supplies needed
sizing the pattern to fit your measurements, more here and also here too
adding length if needed
flat felled seam construction
sewing gores for the Norah Waugh's 1911 pattern
patterning front facing
patterning back facing
busk, loop and stud sides

Here is a link to the flickr 1911 corset sew along group page where you can see images of the corsets in progress and finished work. Well done sewers along! I hope you've had as much fun making your corsets as I have!

February 27, 2012

1911 - lacing, and perfectionism rears its ugly head


I can not tell a lie. My corset is not finished. I know! I should be done, right? I'll go into the lame explanation as to why it's not done in a moment, but first I should go over how I'm lacing this corset for those who have stayed on schedule.

Before I start threading the lace through the grommets is tie a small slip knot in the center on the lace. That way I can't accidentally pull the laces through with one side way longer than the other. Once the corset is laced I just undo the knot. Easy. I bring the lace through from back to front, or from the interior to the exterior, of the corset.


When I reach the waist I skip one grommet.


The loop is made by threading the lace on the open grommet above on the same side, then crossing to the grommet below the threaded one on the opposite side.


The loop on the other side is made the same way.


Then I continue lacing back and forth to the bottom of the corset.


The ends are tied together in a bow. Making the loops at the waist with the extra cross keeps them from slipping when you are putting the corset on. The extra cross isn't necessary, it just helps.

So now on to why my corset isn't finished. I'm still having issues with the top edge. I bought lace and ribbon and spent Saturday morning dying both.
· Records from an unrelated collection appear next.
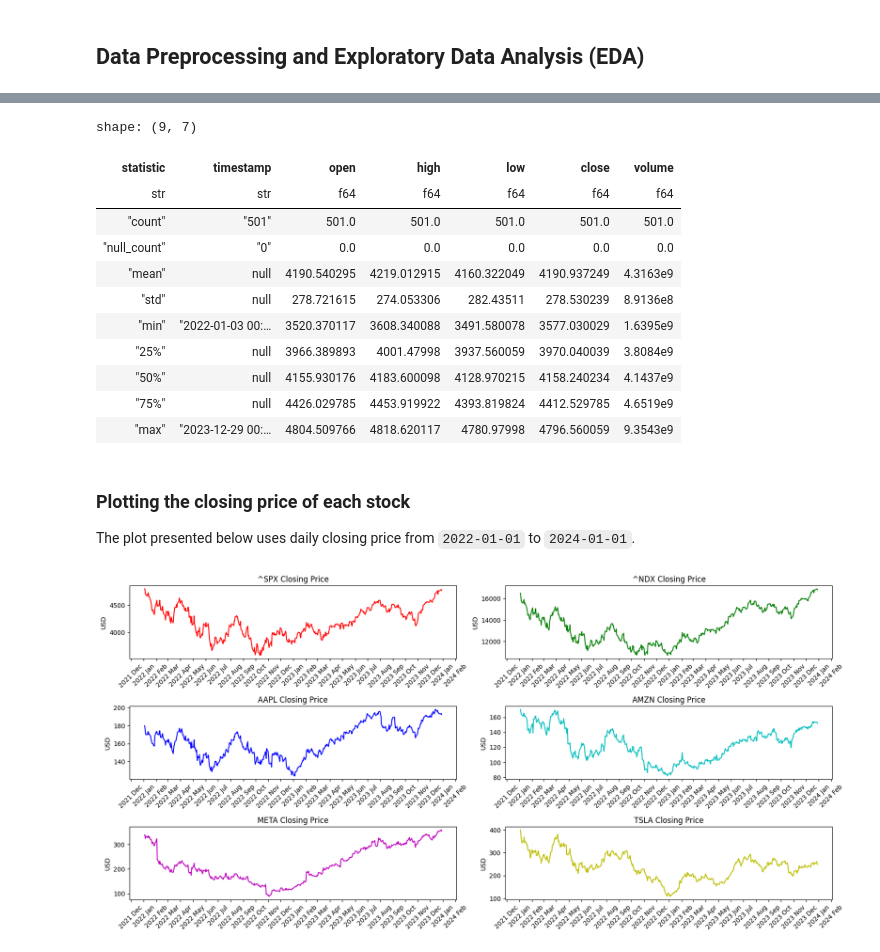
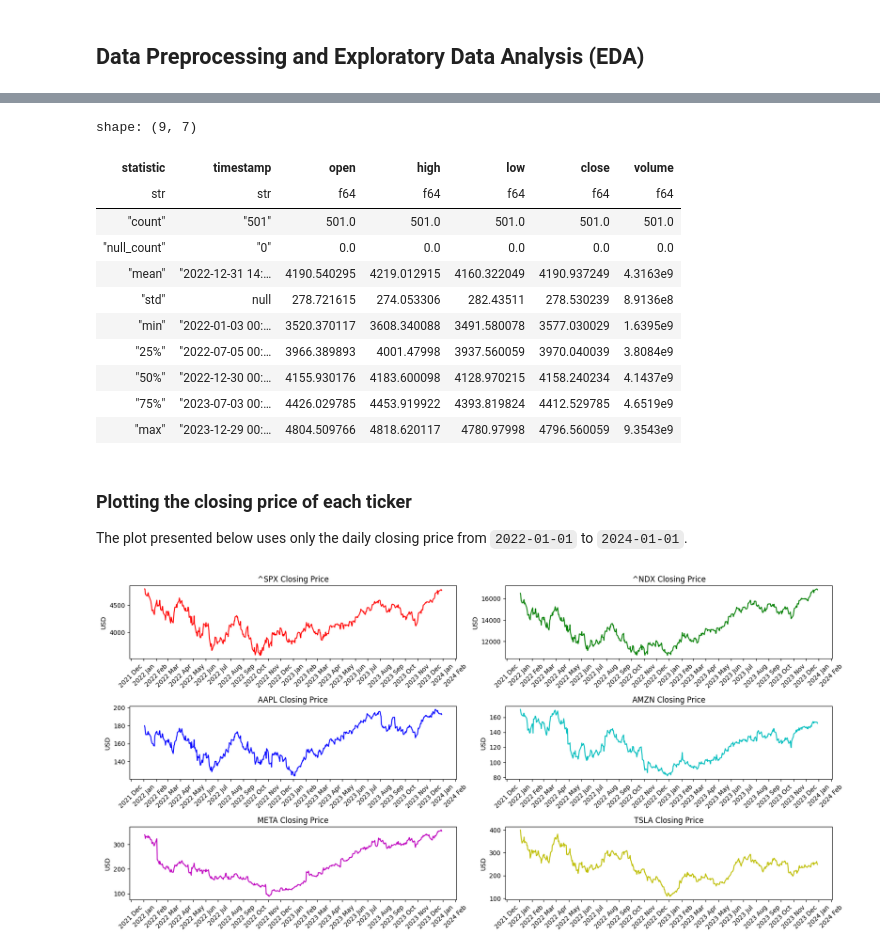
Before and after one commit to marcustut/qml, a Jupyter notebook: notebooks/stock_gan.ipynb, the cells around one changed output, grey strips where cells are left out. Saved outputs shown, nothing was run; the diff lists cells and outputs as text; code cells hidden in the pictures.

```diff
--- a/notebooks/stock_gan.ipynb
+++ b/notebooks/stock_gan.ipynb
@@ -24 +19,18 @@ ticker_dfs = [pl.read_csv(f"{DATASET_DIR}/{ticker}_1d.csv") for ticker in TICKER
+# %%
+dataset = YahooFinanceDataset(
+    tickers=[
+        "^SPX", # Standard & Poor 500 Index
+        "^NDX", # Nasdaq Index
+        "AAPL", # Apple
+        "AMZN", # Amazon
+        "META", # Meta
+        "TSLA", # Tesla
+    ],
+    start=datetime(year=2022, month=1, day=1, tzinfo=timezone.utc),
+    end=datetime(year=2024, month=1, day=1, tzinfo=timezone.utc),
+    interval="1d",
+    root=DATASET_DIR
+)
+
+dataloader = DataLoader(dataset=dataset, batch_size=BATCH_SIZE)
 # %%
@@ -35,22 +47,22 @@ shape: (5, 6)
 # %%
-ticker_dfs[0].describe()
+dataset.tickers[0].describe()
 # %% [output]
 shape: (9, 7)
 | statistic | timestamp | open | high | low | close | volume |
 | str | str | f64 | f64 | f64 | f64 | f64 |
 | "count" | "501" | 501.0 | 501.0 | 501.0 | 501.0 | 501.0 |
 | "null_count" | "0" | 0.0 | 0.0 | 0.0 | 0.0 | 0.0 |
-| "mean" | null | 4190.540295 | 4219.012915 | 4160.322049 | 4190.937249 | 4.3163e9 |
+| "mean" | "2022-12-31 14:… | 4190.540295 | 4219.012915 | 4160.322049 | 4190.937249 | 4.3163e9 |
 | "std" | null | 278.721615 | 274.053306 | 282.43511 | 278.530239 | 8.9136e8 |
 | "min" | "2022-01-03 00:… | 3520.370117 | 3608.340088 | 3491.580078 | 3577.030029 | 1.6395e9 |
-| "25%" | null | 3966.389893 | 4001.47998 | 3937.560059 | 3970.040039 | 3.8084e9 |
-| "50%" | null | 4155.930176 | 4183.600098 | 4128.970215 | 4158.240234 | 4.1437e9 |
-| "75%" | null | 4426.029785 | 4453.919922 | 4393.819824 | 4412.529785 | 4.6519e9 |
+| "25%" | "2022-07-05 00:… | 3966.389893 | 4001.47998 | 3937.560059 | 3970.040039 | 3.8084e9 |
+| "50%" | "2022-12-30 00:… | 4155.930176 | 4183.600098 | 4128.970215 | 4158.240234 | 4.1437e9 |
+| "75%" | "2023-07-03 00:… | 4426.029785 | 4453.919922 | 4393.819824 | 4412.529785 | 4.6519e9 |
 | "max" | "2023-12-29 00:… | 4804.509766 | 4818.620117 | 4780.97998 | 4796.560059 | 9.3543e9 |
 # %% [markdown]
-### Plotting the closing price of each stock
+### Plotting the closing price of each ticker
 
-The plot presented below uses daily closing price from `2022-01-01` to `2024-01-01`.
+The plot presented below uses only the daily closing price from `2022-01-01` to `2024-01-01`.
 # %%
 fig, axs = plt.subplots(3, 2, figsize=(20, 9))
 axs = axs.flat
```
Also changed, not shown: parts of 17 cells of this notebook, 5 other files.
The lace was originally so white it glared against the fabric, and of corse there was no ribbon to be found that was the same color as the garters and trim on the bottom. So I bound the edge with black bias and pinned the lace in place. Maybe, OK, obviously, I'm over thinking it, but the lace isn't quite right. It's too sugary for my taste.


You can see I pinned ribbon over to get an idea of what it would look like if I bound the edge with aqua bias and left just some of the lace showing. But I'm still not sold. It competes too much with the print of the fabric. Here it is with only plain ribbon to mimic the aqua bias.
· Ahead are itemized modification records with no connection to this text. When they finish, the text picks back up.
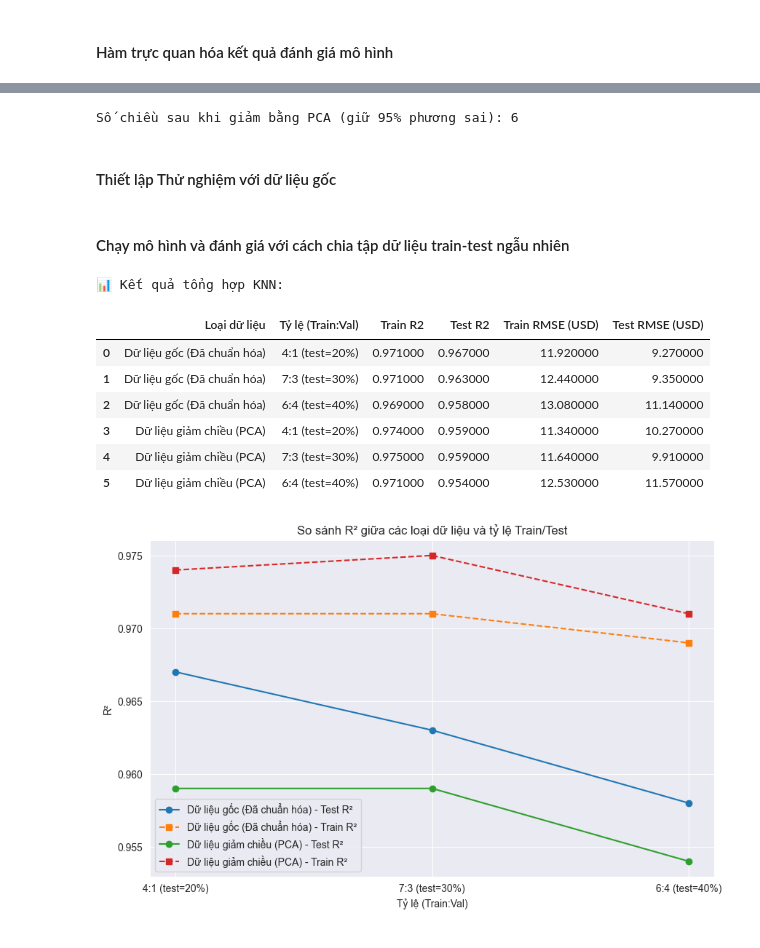
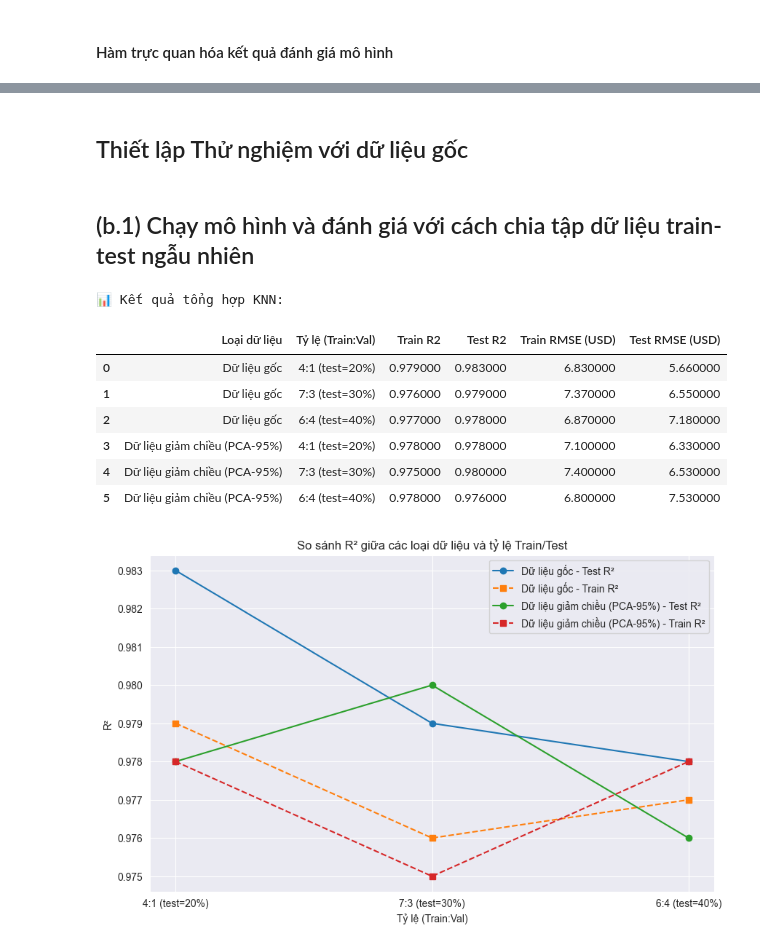
Before and after one commit to theanh-28/machine-learning-project, a Jupyter notebook: K-NN.ipynb, the cells around one changed output, grey strips where cells are left out. Drawn from its saved outputs; the diff is of its cells as text; code cells hidden in the pictures.

```diff
--- a/K-NN.ipynb
+++ b/K-NN.ipynb
@@ -32,0 +14,21 @@ display(X)
+# %%
+# ---Tải và Chuẩn bị dữ liệu ---
+df = pd.read_csv('dataset.csv')
+
+# --- Xử lý cột 'Date' ---
+# Chuyển đổi, sắp xếp và đặt làm chỉ mục (index)
+if 'Date' in df.columns:
+    df['Date'] = pd.to_datetime(df['Date'])
+    df = df.sort_values(by='Date').set_index('Date')
+    print("Đã xử lý và sắp xếp dữ liệu theo 'Date'.")
+
+# --- Mục tiêu (y) ---
+target_col = 'Revenue_(USD)'
+y = df[target_col]
+
+# --- Định nghĩa X (features) là các cột số còn lại ---
+numeric_features = df.select_dtypes(include=np.number).columns
+X_cols = numeric_features.drop(target_col, errors='ignore')
+X = df[X_cols]
+
+print(f"Số lượng mẫu cuối cùng để huấn luyện: {len(X)}")
@@ -143,10 +301,2 @@ Số chiều dữ liệu gốc: 14
-# %%
-# b. Dữ liệu giảm chiều (PCA)
-# Giữ lại 95% phương sai
-pca = PCA(n_components=0.95)
-X_pca = pca.fit_transform(X_scaled)
-print(f"Số chiều sau khi giảm bằng PCA (giữ 95% phương sai): {X_pca.shape[1]}")
-# %% [output]
-Số chiều sau khi giảm bằng PCA (giữ 95% phương sai): 6
 # %% [markdown]
-#### Thiết lập Thử nghiệm với dữ liệu gốc
+## Thiết lập Thử nghiệm với dữ liệu gốc
@@ -166,15 +303,29 @@ splits = {
+# %%
+# Định nghĩa các bộ dữ liệu sẽ chạy
+# Chúng ta sẽ truyền dữ liệu X thô, và kiểm tra tên (data_name) trong hàm my_knn
+datasets = {
+    "Dữ liệu gốc": X,
+    "Dữ liệu giảm chiều (PCA-95%)": X
+}
+
+# Định nghĩa các tỷ lệ chia
+splits = {
+    "4:1 (test=20%)": 0.2,
+    "7:3 (test=30%)": 0.3,
+    "6:4 (test=40%)": 0.4
+}
 # %% [markdown]
-#### Chạy mô hình và đánh giá với cách chia tập dữ liệu train-test ngẫu nhiên
+## (b.1) Chạy mô hình và đánh giá với cách chia tập dữ liệu train-test ngẫu nhiên
 # %%
-results = my_knn(X, y, datasets, splits, israndom = True)
+results, model_records_random = my_knn(X, y, datasets, splits, israndom = True)
 show_knn_results(results)
 # %% [output]
 📊 Kết quả tổng hợp KNN:
 |  | Loại dữ liệu | Tỷ lệ (Train:Val) | Train R2 | Test R2 | Train RMSE (USD) | Test RMSE (USD) |
-| 0 | Dữ liệu gốc (Đã chuẩn hóa) | 4:1 (test=20%) | 0.971000 | 0.967000 | 11.920000 | 9.270000 |
-| 1 | Dữ liệu gốc (Đã chuẩn hóa) | 7:3 (test=30%) | 0.971000 | 0.963000 | 12.440000 | 9.350000 |
-| 2 | Dữ liệu gốc (Đã chuẩn hóa) | 6:4 (test=40%) | 0.969000 | 0.958000 | 13.080000 | 11.140000 |
-| 3 | Dữ liệu giảm chiều (PCA) | 4:1 (test=20%) | 0.974000 | 0.959000 | 11.340000 | 10.270000 |
-| 4 | Dữ liệu giảm chiều (PCA) | 7:3 (test=30%) | 0.975000 | 0.959000 | 11.640000 | 9.910000 |
-| 5 | Dữ liệu giảm chiều (PCA) | 6:4 (test=40%) | 0.971000 | 0.954000 | 12.530000 | 11.570000 |
+| 0 | Dữ liệu gốc | 4:1 (test=20%) | 0.979000 | 0.983000 | 6.830000 | 5.660000 |
+| 1 | Dữ liệu gốc | 7:3 (test=30%) | 0.976000 | 0.979000 | 7.370000 | 6.550000 |
+| 2 | Dữ liệu gốc | 6:4 (test=40%) | 0.977000 | 0.978000 | 6.870000 | 7.180000 |
+| 3 | Dữ liệu giảm chiều (PCA-95%) | 4:1 (test=20%) | 0.978000 | 0.978000 | 7.100000 | 6.330000 |
+| 4 | Dữ liệu giảm chiều (PCA-95%) | 7:3 (test=30%) | 0.975000 | 0.980000 | 7.400000 | 6.530000 |
+| 5 | Dữ liệu giảm chiều (PCA-95%) | 6:4 (test=40%) | 0.978000 | 0.976000 | 6.800000 | 7.530000 |
-[figure, old version]
+[figure, new version]
```
Also changed, not shown: parts of 35 cells of this notebook, 1 other file.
That is my favorite. Of course by time I finally arrived at this point the Oscars were ready to air and I had to watch. But I've made the correct decision, right?

February 24, 2012

1911 - flossing diagram


Before I dash off to purchase better thread for flossing I thought I'd share the stitching diagram.


The needle comes out from the interior to the exterior of the corset on hole number 1, and goes back in on hole 2, out at 3, in at 4, and so on. Stitching in this order allows the thread to show on the front of the corset, but only small stitches will be visible on the interior of the corset. I may round the bottom of the arrows instead of keeping the straight line, and I may need eight stitches across instead of seven, but you get the idea.

Week eight of the sew along is done! I'll finish the flossing this weekend and lace the corset on Monday. Sew along participants who feel like they are off schedule can catch up this weekend too, and please do share images of your finished work on flickr group page. It is so exciting watching the progress of everyone's corsets, I can't wait to see more as they are completed!

February 23, 2012

1911 - functional and decorative


Flossing not only keeps the boning snug in it's channel, it's pretty too. Yea. By the nineteen teens the era of elaborate flossing had waned, but that's no reason you can't go crazy and add ornate embroidery to your sew along corset. Just grab and embroidery needle and thread. The thread can be silk, or a few strands of embroidery floss, or button hole twist like I used on the black sample below.


The aqau is the same thread I used to sew the bias trim and garters and it's a bit spindly, but good enough for a color test. Let's get a better idea of how it would look on the corset.


Aqua, right? The black creates a triangular hole on the corset and is also too geometric against the organic print. The aqua is airier and picks up the color of the bias but doesn't compete with the flower on the print. Who's with me? Aqua!